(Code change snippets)

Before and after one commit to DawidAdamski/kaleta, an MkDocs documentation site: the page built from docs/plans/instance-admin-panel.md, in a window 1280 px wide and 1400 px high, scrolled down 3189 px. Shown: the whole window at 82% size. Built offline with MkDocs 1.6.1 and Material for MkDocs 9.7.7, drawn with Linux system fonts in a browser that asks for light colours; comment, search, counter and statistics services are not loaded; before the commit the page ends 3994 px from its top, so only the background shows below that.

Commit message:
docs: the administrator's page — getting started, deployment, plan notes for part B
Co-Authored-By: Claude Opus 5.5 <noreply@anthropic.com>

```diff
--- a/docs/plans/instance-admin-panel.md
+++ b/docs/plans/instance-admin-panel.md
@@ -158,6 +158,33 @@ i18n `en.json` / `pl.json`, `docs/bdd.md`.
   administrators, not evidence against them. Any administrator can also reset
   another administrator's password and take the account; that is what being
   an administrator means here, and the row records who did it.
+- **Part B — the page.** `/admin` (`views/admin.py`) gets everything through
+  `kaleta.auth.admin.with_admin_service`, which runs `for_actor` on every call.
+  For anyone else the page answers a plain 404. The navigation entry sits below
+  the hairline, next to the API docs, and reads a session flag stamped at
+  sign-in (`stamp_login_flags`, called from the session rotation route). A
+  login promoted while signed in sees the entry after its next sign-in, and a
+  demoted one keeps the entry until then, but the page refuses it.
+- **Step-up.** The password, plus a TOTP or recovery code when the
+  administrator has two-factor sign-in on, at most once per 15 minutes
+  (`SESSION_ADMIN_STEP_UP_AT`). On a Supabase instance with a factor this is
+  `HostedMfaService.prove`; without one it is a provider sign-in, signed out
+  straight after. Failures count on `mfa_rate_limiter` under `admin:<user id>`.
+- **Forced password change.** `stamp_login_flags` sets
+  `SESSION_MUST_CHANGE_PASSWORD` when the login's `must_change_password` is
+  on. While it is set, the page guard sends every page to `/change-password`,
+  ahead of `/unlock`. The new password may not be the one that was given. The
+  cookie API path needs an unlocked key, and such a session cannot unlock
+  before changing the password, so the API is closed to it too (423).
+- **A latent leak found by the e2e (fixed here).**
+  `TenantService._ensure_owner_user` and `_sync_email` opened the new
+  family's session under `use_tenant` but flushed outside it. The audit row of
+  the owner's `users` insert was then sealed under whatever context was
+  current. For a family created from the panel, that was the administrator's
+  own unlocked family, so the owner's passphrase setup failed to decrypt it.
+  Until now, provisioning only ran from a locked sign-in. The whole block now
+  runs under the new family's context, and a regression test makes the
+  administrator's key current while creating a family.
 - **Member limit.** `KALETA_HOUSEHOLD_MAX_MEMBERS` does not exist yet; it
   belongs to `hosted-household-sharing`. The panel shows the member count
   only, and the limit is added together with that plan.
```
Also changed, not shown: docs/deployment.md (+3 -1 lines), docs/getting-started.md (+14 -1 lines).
...
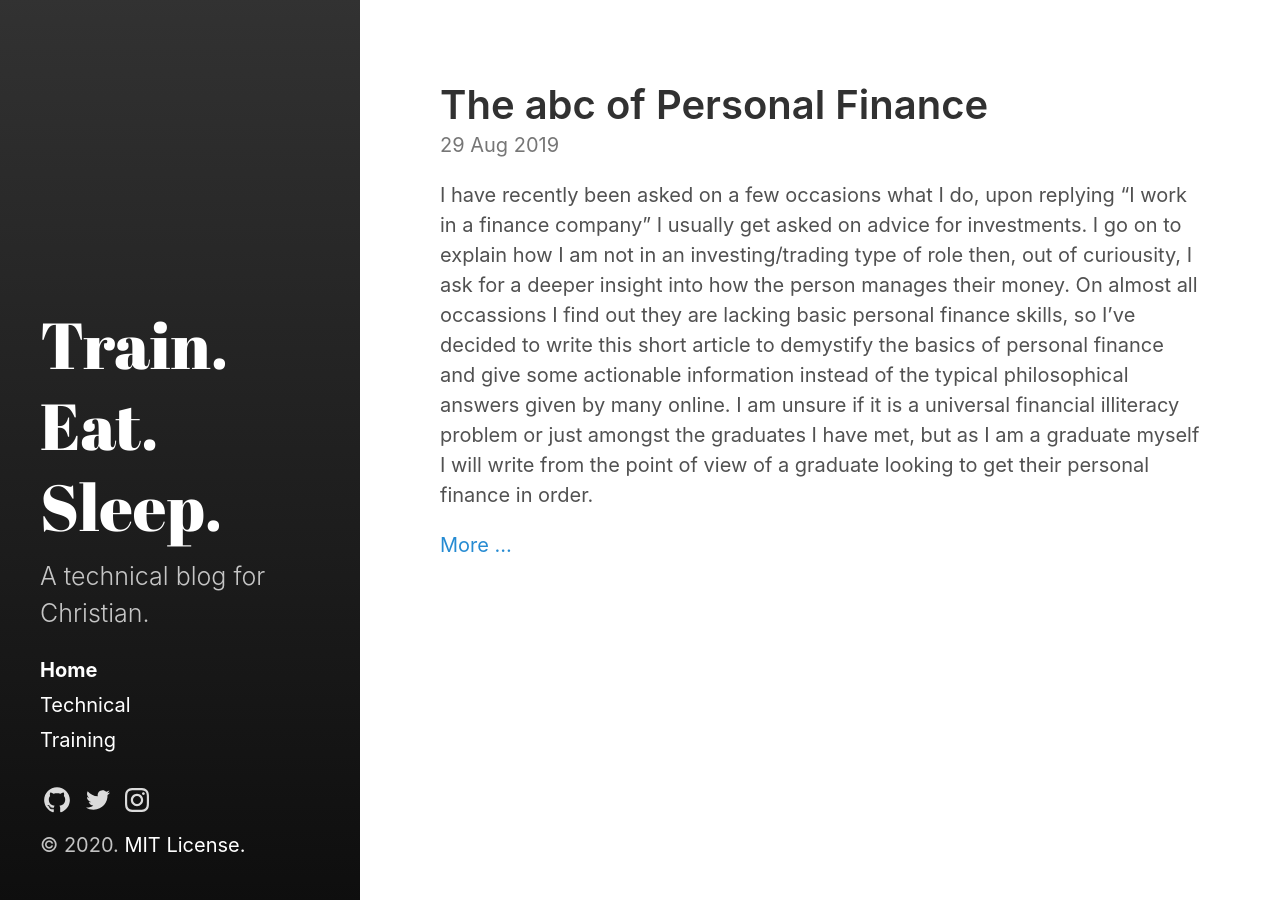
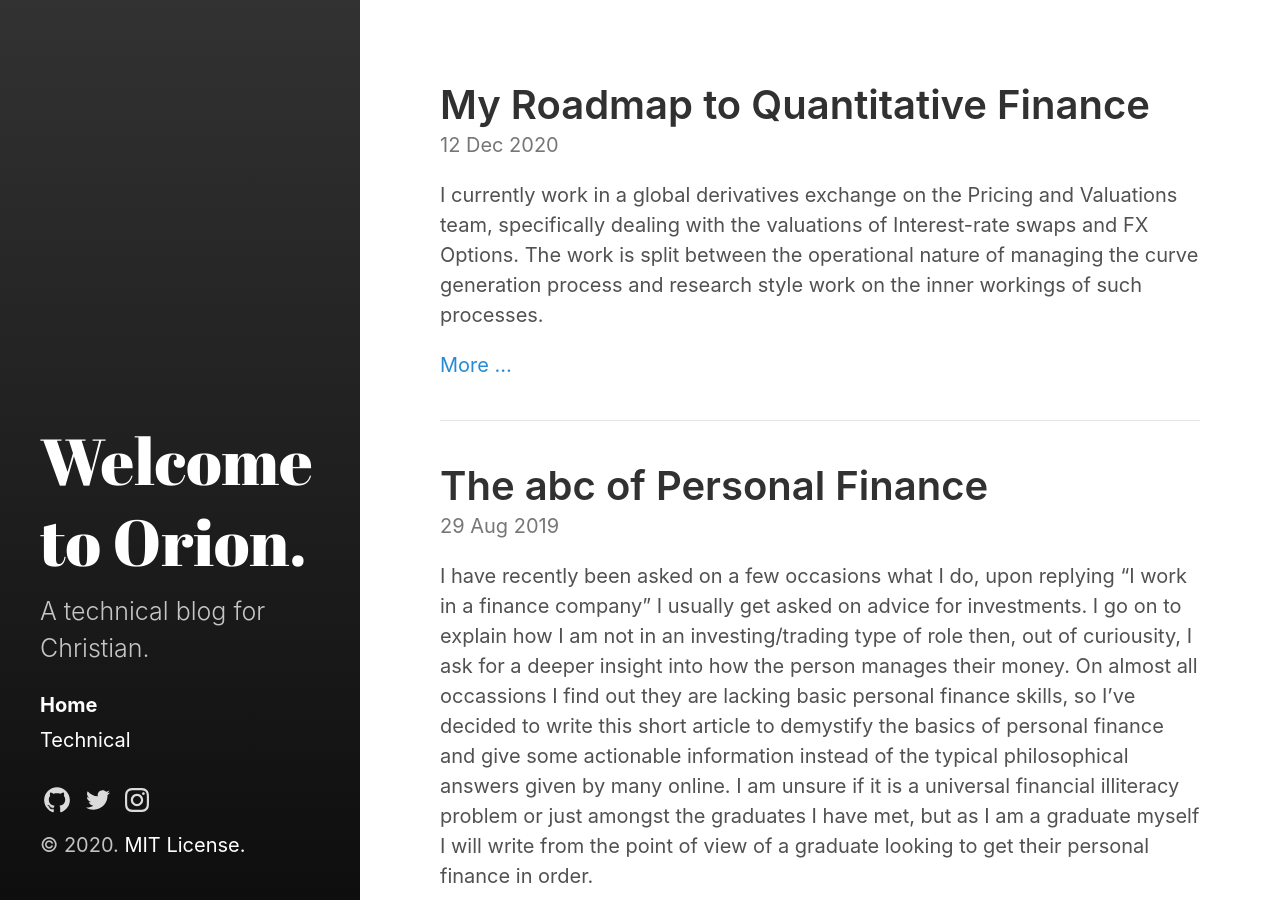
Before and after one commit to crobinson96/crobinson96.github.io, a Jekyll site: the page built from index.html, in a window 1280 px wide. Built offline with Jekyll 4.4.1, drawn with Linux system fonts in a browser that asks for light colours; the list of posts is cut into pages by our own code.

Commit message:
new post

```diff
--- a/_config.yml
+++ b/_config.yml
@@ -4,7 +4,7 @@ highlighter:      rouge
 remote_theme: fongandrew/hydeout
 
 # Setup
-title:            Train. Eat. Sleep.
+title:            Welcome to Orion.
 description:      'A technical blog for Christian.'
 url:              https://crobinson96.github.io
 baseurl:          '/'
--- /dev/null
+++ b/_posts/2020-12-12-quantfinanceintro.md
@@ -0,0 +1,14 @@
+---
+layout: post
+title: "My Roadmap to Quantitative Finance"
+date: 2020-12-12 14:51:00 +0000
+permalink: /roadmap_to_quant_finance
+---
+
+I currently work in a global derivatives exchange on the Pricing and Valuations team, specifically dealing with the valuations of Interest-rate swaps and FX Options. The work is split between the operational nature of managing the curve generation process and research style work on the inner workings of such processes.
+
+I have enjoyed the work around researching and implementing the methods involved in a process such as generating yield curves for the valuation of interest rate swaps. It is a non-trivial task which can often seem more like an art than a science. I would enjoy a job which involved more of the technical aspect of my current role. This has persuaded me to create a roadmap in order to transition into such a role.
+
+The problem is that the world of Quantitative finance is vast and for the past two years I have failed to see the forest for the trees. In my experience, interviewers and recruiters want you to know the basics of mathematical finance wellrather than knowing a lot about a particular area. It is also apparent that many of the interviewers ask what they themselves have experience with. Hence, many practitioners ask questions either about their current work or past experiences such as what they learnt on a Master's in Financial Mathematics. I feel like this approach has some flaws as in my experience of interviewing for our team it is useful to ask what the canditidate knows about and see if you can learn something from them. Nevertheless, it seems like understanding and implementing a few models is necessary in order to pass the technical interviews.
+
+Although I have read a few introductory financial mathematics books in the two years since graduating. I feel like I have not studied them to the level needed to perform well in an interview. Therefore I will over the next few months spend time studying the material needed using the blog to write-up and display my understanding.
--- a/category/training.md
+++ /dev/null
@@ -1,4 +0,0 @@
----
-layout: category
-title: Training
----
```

◆ **Exercise**
Return every line of the records in which the word "next" is found.

◆ **Solution to this exercise**
+  the hairline, next to the API docs, and reads a session flag stamped at
+  login promoted while signed in sees the entry after its next sign-in, and a
+Although I have read a few introductory financial mathematics books in the two years since graduating. I feel like I have not studied them to the level needed to perform well in an interview. Therefore I will over the next few months spend time studying the material needed using the blog to write-up and display my understanding.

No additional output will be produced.